PROBLEM — Scan the data below and pick out the lines containing the word "ipynb".

Edit difference data:

════

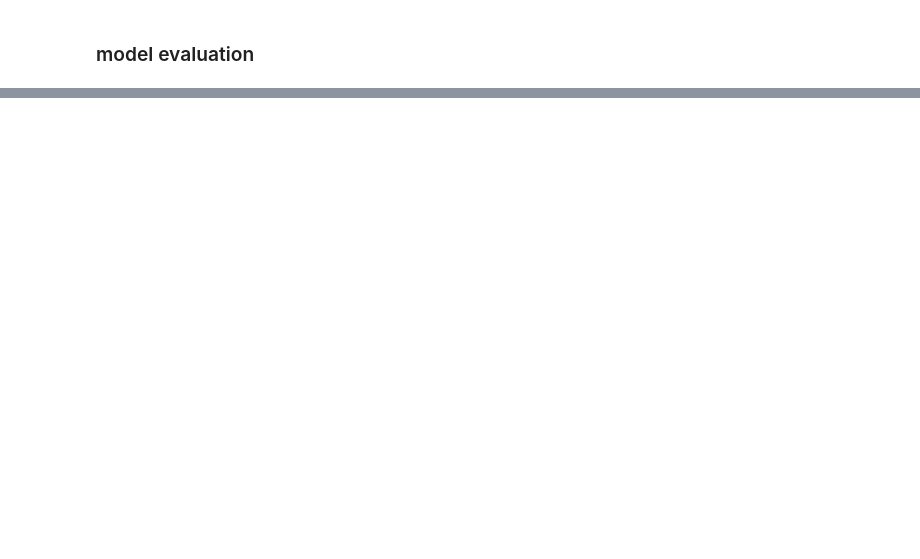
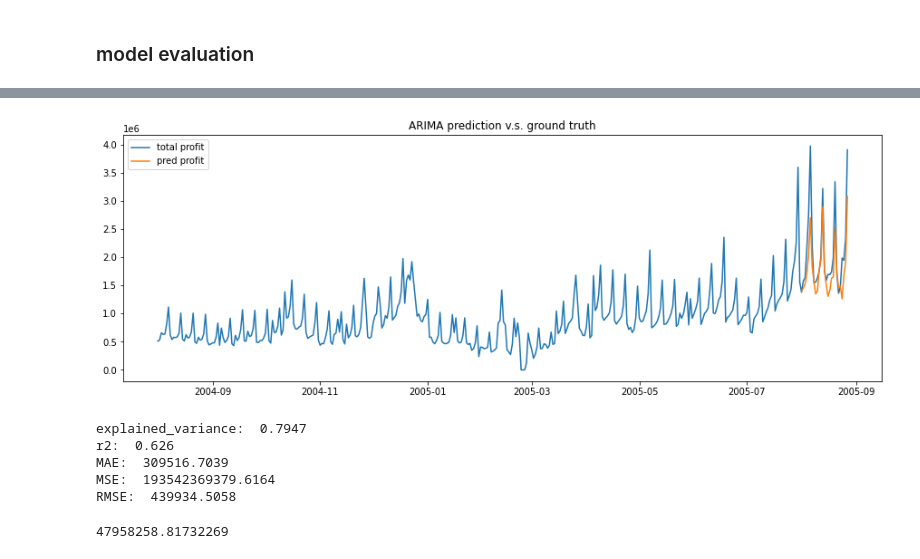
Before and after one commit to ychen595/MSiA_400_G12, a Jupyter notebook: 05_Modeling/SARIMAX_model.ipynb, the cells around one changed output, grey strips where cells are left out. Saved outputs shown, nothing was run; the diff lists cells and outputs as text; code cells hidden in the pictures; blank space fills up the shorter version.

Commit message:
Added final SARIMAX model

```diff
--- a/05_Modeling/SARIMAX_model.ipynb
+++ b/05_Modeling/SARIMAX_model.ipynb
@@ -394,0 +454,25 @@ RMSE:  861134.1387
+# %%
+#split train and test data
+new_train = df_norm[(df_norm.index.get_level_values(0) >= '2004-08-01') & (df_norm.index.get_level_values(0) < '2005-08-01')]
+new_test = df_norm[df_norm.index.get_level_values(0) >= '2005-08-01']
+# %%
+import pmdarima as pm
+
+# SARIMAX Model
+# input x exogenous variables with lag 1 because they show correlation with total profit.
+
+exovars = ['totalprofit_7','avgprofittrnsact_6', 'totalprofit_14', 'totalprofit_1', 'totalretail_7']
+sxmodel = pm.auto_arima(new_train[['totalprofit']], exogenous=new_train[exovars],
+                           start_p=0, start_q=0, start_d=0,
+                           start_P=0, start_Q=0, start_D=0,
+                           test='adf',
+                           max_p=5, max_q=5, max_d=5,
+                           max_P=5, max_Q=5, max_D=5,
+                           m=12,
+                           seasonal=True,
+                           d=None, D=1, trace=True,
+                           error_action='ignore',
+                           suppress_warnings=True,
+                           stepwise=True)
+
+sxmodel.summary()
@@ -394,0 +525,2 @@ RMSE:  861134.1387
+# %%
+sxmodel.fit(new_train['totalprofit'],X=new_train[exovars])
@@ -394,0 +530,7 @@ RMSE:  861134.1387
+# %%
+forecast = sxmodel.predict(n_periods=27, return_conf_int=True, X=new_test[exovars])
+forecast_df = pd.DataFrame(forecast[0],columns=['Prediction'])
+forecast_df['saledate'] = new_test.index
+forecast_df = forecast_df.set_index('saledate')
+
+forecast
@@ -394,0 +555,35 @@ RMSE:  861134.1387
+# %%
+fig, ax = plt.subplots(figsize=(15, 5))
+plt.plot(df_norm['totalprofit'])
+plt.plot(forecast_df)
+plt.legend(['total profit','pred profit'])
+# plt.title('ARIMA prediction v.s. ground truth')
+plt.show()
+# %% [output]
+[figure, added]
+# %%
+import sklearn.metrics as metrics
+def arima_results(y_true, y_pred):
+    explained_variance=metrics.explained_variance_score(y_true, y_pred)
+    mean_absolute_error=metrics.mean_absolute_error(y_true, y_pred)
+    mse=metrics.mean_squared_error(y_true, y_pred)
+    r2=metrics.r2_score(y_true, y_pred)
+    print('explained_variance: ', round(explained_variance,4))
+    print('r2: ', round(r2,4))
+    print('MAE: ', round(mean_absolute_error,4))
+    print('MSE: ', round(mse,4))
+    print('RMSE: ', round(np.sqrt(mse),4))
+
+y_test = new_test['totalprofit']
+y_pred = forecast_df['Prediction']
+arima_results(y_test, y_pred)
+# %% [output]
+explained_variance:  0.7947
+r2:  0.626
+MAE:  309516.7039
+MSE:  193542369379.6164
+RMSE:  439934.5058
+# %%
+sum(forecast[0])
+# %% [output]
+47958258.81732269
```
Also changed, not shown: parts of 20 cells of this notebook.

════

ANSWER SECTION —
Before and after one commit to ychen595/MSiA_400_G12, a Jupyter notebook: 05_Modeling/SARIMAX_model.ipynb, the cells around one changed output, grey strips where cells are left out. Saved outputs shown, nothing was run; the diff lists cells and outputs as text; code cells hidden in the pictures; blank space fills up the shorter version.
--- a/05_Modeling/SARIMAX_model.ipynb
+++ b/05_Modeling/SARIMAX_model.ipynb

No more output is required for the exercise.